### Supplied entries

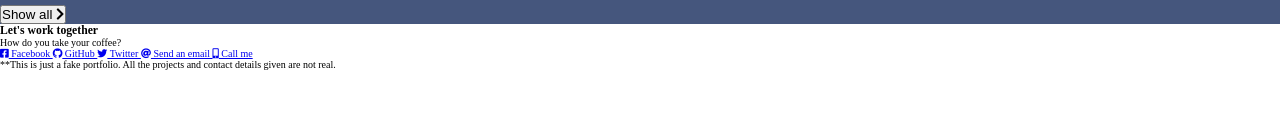
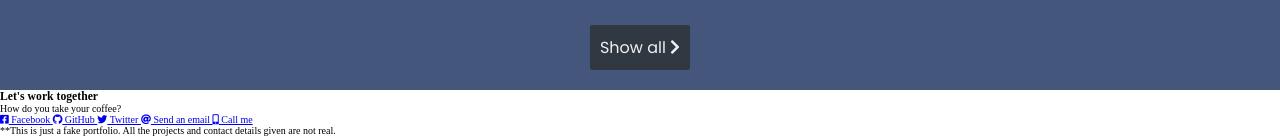
Before and after one commit to jannerymbf/Responsive-FakePortafolio, a website: page src/index.html in a window 1280 px wide. Shown: the part 2030-2166 px from the top of the page. Before the commit the page ends 2100 px from the top, so only its background shows below. Drawn offline with Linux system fonts and the light colour scheme.

Commit message:
Add styles to button in work section

```diff
--- a/src/index.html
+++ b/src/index.html
@@ -62,7 +62,10 @@
         </a>
       </section>
 
-      <button>Show all <i class="fas fa-chevron-right"></i></button>
+      <div class="work__btn-container">
+        <button class="work__btn">Show all <i class="fas fa-chevron-right"></i></button>
+      </div>
+
     </section>
 
     <section id="contact">
--- a/src/styles.css
+++ b/src/styles.css
@@ -133,3 +133,20 @@ html {
   color: var(--main-white);
   vertical-align: middle;
 }
+
+.work__btn-container {
+  width: 100%;
+  padding: 20px 0;
+  display: flex;
+  justify-content: center;
+}
+
+.work__btn {
+  padding: 10px;
+  border: none;
+  border-radius: 2px;
+  background-color: var(--main-gray);
+  font-family: Poppins, sans-serif;
+  font-size: 1.6rem;
+  color: var(--main-white);
+}
```
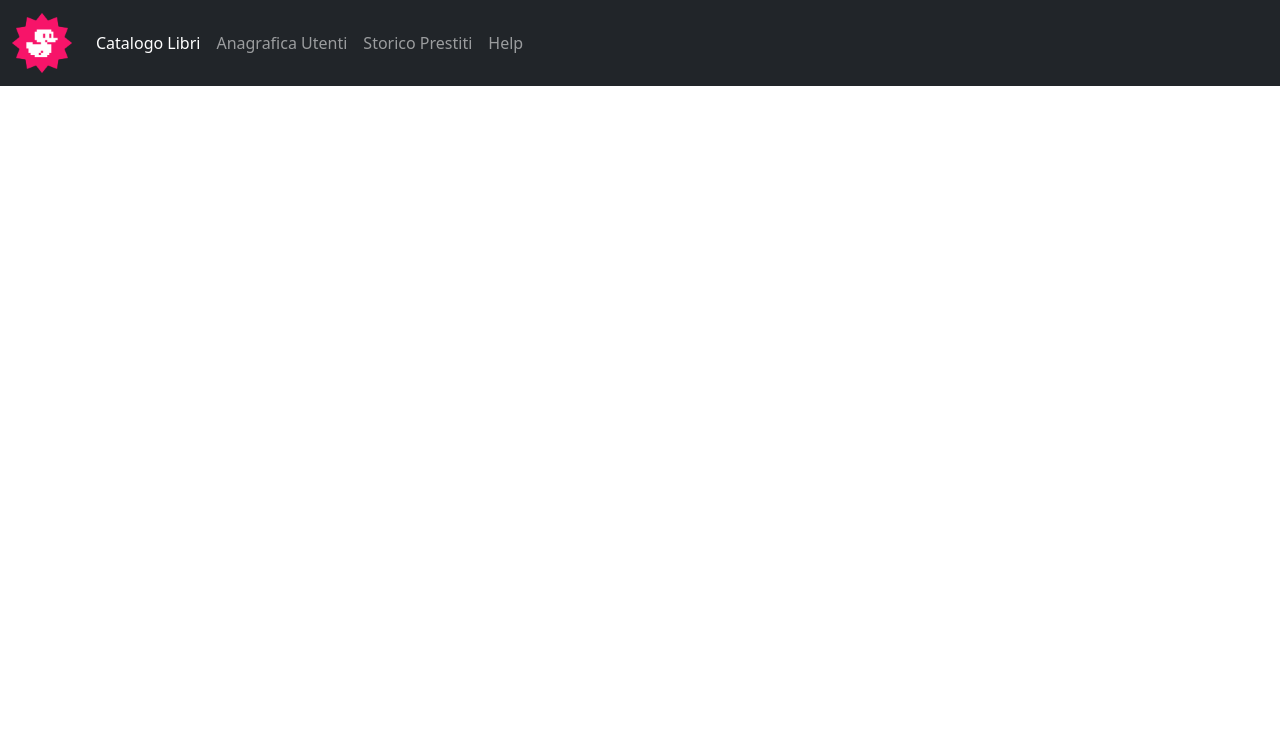
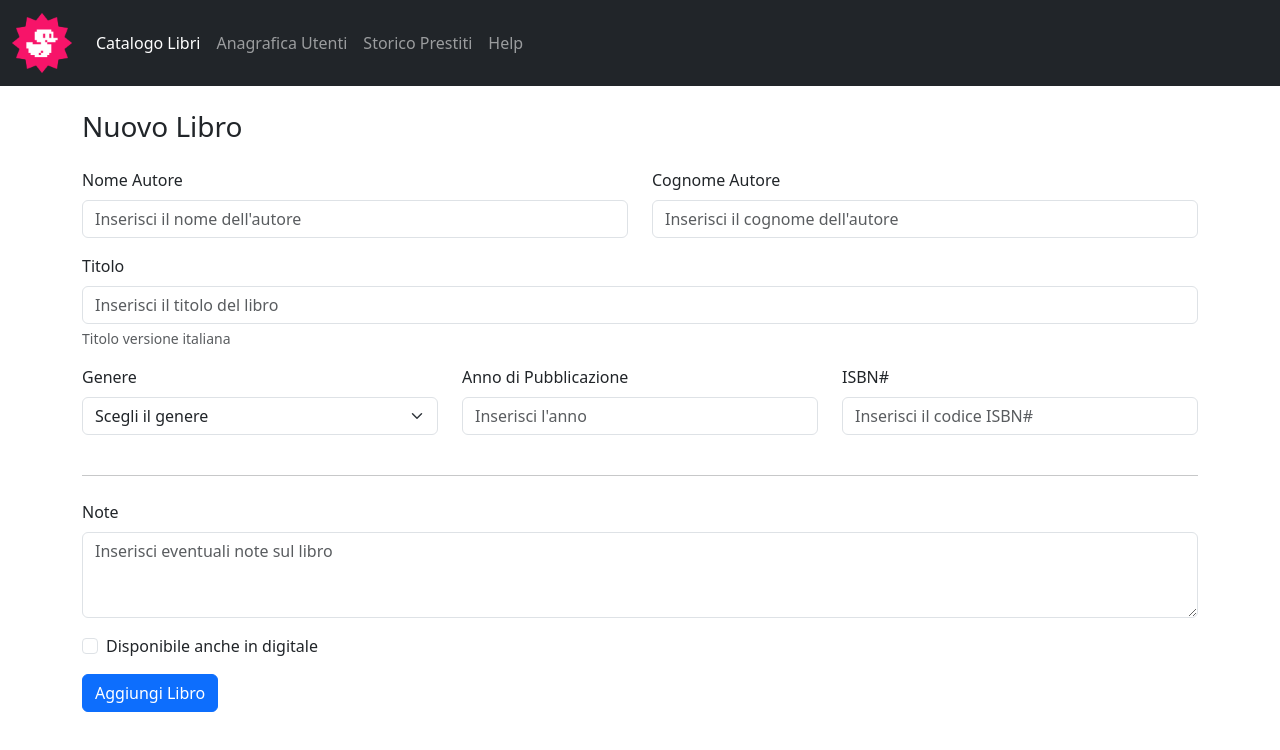
Before and after one commit to greencode-dev/html-css-bootstrap-dashboard, a plain HTML site: page new-book.html in a window 1280 px wide. Drawn offline with nearby package versions, Linux system fonts and the light colour scheme.

Commit message:
nb-main content added

```diff
--- a/new-book.html
+++ b/new-book.html
@@ -52,6 +52,74 @@
     </header>
     <!-- /NAVBAR -->
 
+    <div class="ms-page-wrapper">
+      <main>
+        <!-- Main Content -->
+        <section class="container py-4">
+          <div class="row">
+            <!-- Left Main Content -->
+            <div class="col-12">
+              <div class="d-flex justify-content-between align-items-center mb-3">
+                <h3>Nuovo Libro</h3>
+              </div>
+              <form>
+                <div class="row mb-3">
+                  <div class="col">
+                    <label for="nomeAutore" class="form-label">Nome Autore</label>
+                    <input type="text" class="form-control" id="nomeAutore" placeholder="Inserisci il nome dell'autore" />
+                  </div>
+                  <div class="col">
+                    <label for="cognomeAutore" class="form-label">Cognome Autore</label>
+                    <input type="text" class="form-control" id="cognomeAutore" placeholder="Inserisci il cognome dell'autore" />
+                  </div>
+                </div>
+                <div class="mb-3">
+                  <label for="titolo" class="form-label">Titolo</label>
+                  <input type="text" class="form-control" id="titolo" placeholder="Inserisci il titolo del libro" />
+                  <div class="form-text">Titolo versione italiana</div>
+                </div>
+                <div class="row">
+                  <div class="col-md-4 mb-3">
+                    <label for="genere" class="form-label">Genere</label>
+                    <select class="form-select" id="genere">
+                      <option selected>Scegli il genere</option>
+                      <option value="romanzi">Romanzi</option>
+                      <option value="fantascienza">Fantascienza</option>
+                      <option value="giallo">Giallo</option>
+                      <option value="storici">Storici</option>
+                      <option value="fantasy">Fantasy</option>
+                    </select>
+                  </div>
+                  <div class="col-md-4 mb-3">
+                    <label for="anno" class="form-label">Anno di Pubblicazione</label>
+                    <input type="number" class="form-control" id="anno" placeholder="Inserisci l'anno" />
+                  </div>
+                  <div class="col-md-4 mb-3">
+                    <label for="isbn" class="form-label">ISBN#</label>
+                    <input type="text" class="form-control" id="isbn" placeholder="Inserisci il codice ISBN#" />
+                  </div>
+                </div>
+
+                <hr class="my-4" />
+
+                <div class="mb-3">
+                  <label for="note" class="form-label">Note</label>
+                  <textarea class="form-control" id="note" rows="3" placeholder="Inserisci eventuali note sul libro"></textarea>
+                </div>
+                <div class="mb-3 form-check">
+                  <input type="checkbox" class="form-check-input" id="disponibileDigitale" />
+                  <label class="form-check-label" for="disponibileDigitale">Disponibile anche in digitale</label>
+                </div>
+                <button type="submit" class="btn btn-primary">Aggiungi Libro</button>
+              </form>
+            </div>
+            <!-- /Left Main Content -->
+          </div>
+        </section>
+        <!-- /Main Content -->
+      </main>
+    </div>
+
     <!-- Bootstrap JS -->
     <script src="https://cdnjs.cloudflare.com/ajax/libs/bootstrap/5.3.8/js/bootstrap.min.js" integrity="sha512-nKXmKvJyiGQy343jatQlzDprflyB5c+tKCzGP3Uq67v+lmzfnZUi/ZT+fc6ITZfSC5HhaBKUIvr/nTLCV+7F+Q==" crossorigin="anonymous" referrerpolicy="no-referrer"></script>
     <!-- /Bootstrap JS -->
```
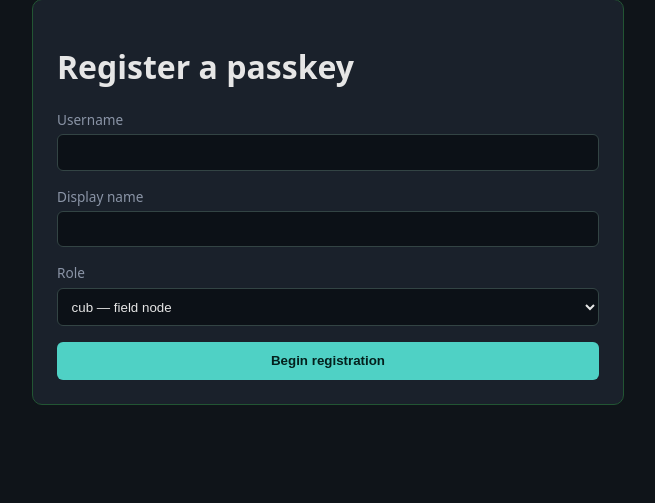
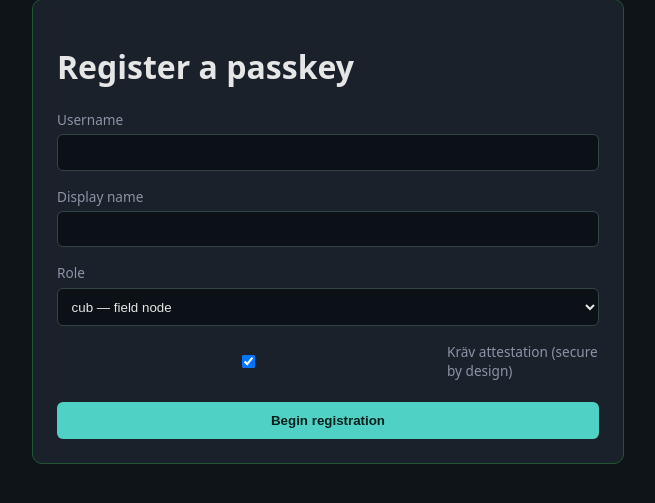
Before and after one commit to Tripl321/yh-cybersec-prototype, a Flask app: page /register in a window 1280 px wide. Shown: the part 88-591 px from the top of the page, without its empty margins (312-967 px from the left). Run offline with Flask 3, Linux system fonts and the light colour scheme.

Commit message:
feat: enforce WebAuthn attestation on the direct path (#14)
Request AttestationConveyancePreference.DIRECT by default; reject
registrations whose authenticator returns fmt=none (software keys) when
attestation is required. Software/test authenticators opt into
attestation=none. Binds the verified fmt/AAGUID as device identity.

Closes #14.

```diff
--- a/demo/app.py
+++ b/demo/app.py
@@ -86,6 +86,9 @@ def create_app() -> Flask:
         username = (data.get("username") or "").strip()
         display_name = (data.get("display_name") or username).strip()
         role = data.get("role", "cub")
+        attestation_pref = data.get("attestation", "direct")
+        if attestation_pref not in ("direct", "none"):
+            return jsonify({"error": "invalid attestation preference"}), 400
         if not username:
             return jsonify({"error": "username required"}), 400
         if role not in ("mama_bear", "cub"):
@@ -101,7 +104,9 @@ def create_app() -> Flask:
             user_name=username,
             user_id=user_handle,
             user_display_name=display_name or username,
-            attestation=AttestationConveyancePreference.NONE,
+            attestation=AttestationConveyancePreference.DIRECT
+            if attestation_pref == "direct"
+            else AttestationConveyancePreference.NONE,
             authenticator_selection=AuthenticatorSelectionCriteria(
                 resident_key=ResidentKeyRequirement.PREFERRED,
                 user_verification=UserVerificationRequirement.PREFERRED,
@@ -114,6 +119,7 @@ def create_app() -> Flask:
             "username": username,
             "display_name": display_name or username,
             "role": role,
+            "attestation": attestation_pref,
             "handle": bytes_to_base64url(user_handle),
         }
         return Response(options_to_json(options), mimetype="application/json")
@@ -136,6 +142,16 @@ def create_app() -> Flask:
             )
         except Exception as exc:  # noqa: BLE001 - surface to client in demo
             return jsonify({"error": f"verification failed: {exc}"}), 400
+
+        expected_attestation = (pending or {}).get("attestation", "direct")
+        if expected_attestation == "direct" and str(verified.fmt).lower() == "none":
+            session.pop("reg_challenge", None)
+            session.pop("reg_user", None)
+            return jsonify({
+                "error": "attestation required: authenticator returned none; register a "
+                         "FIDO2 device that supports attestation, or use attestation=none "
+                         "for software keys"
+            }), 400
 
         user = db.get_user_by_username(pending["username"])
         if not user:
--- a/demo/templates/register.html
+++ b/demo/templates/register.html
@@ -14,6 +14,10 @@
       <option value="cub">cub — field node</option>
       <option value="mama_bear">mama_bear — admin / gateway</option>
     </select>
+    <label style="display:flex;gap:.5rem;align-items:center">
+      <input type="checkbox" id="attestation" checked>
+      Kräv attestation (secure by design)
+    </label>
     <button type="submit">Begin registration</button>
   </form>
 </div>
@@ -26,8 +30,9 @@ async function doRegister(e){
   const username = document.getElementById('username').value.trim();
   const display_name = document.getElementById('display_name').value.trim();
   const role = document.getElementById('role').value;
+  const attestation = document.getElementById('attestation').checked ? 'direct' : 'none';
   const begin = await fetch('/register/begin', {method:'POST', headers:{'Content-Type':'application/json'},
-    body: JSON.stringify({username, display_name, role})});
+    body: JSON.stringify({username, display_name, role, attestation})});
   if(!begin.ok){ msg.className='msg err'; msg.textContent=(await begin.json()).error; return; }
   const options = await begin.json();
   options.user.id = b64url_decode(options.user.id);
@@ -49,7 +54,7 @@ async function doRegister(e){
   if(!complete.ok){ msg.className='msg err'; msg.textContent=out.error; return; }
   msg.className='msg ok';
   msg.innerHTML = '✓ Nyckel registrerad och verifierad för <strong>'+out.username+'</strong> ('+out.role+')<br>'+
-    '<small>credential: '+out.credential_id.slice(0,20)+'… · '+out.device_type+(out.backed_up?' · backed-up':'')+'</small>';
+    '<small>credential: '+out.credential_id.slice(0,20)+'… · '+out.device_type+(out.backed_up?' · backed-up':'')+' · fmt='+out.fmt+'</small>';
   setTimeout(()=>location.href='{{ url_for("dashboard") }}', 1500);
 }
 </script>
```
Also changed, not shown: demo/test_e2e.py (+19 -2 lines).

######

▶ **What you should do**:
Return each line of the entries that holds the string "wide".

▶ **The completed task**:
Before and after one commit to jannerymbf/Responsive-FakePortafolio, a website: page src/index.html in a window 1280 px wide. Shown: the part 2030-2166 px from the top of the page. Before the commit the page ends 2100 px from the top, so only its background shows below. Drawn offline with Linux system fonts and the light colour scheme.
Before and after one commit to greencode-dev/html-css-bootstrap-dashboard, a plain HTML site: page new-book.html in a window 1280 px wide. Drawn offline with nearby package versions, Linux system fonts and the light colour scheme.
Before and after one commit to Tripl321/yh-cybersec-prototype, a Flask app: page /register in a window 1280 px wide. Shown: the part 88-591 px from the top of the page, without its empty margins (312-967 px from the left). Run offline with Flask 3, Linux system fonts and the light colour scheme.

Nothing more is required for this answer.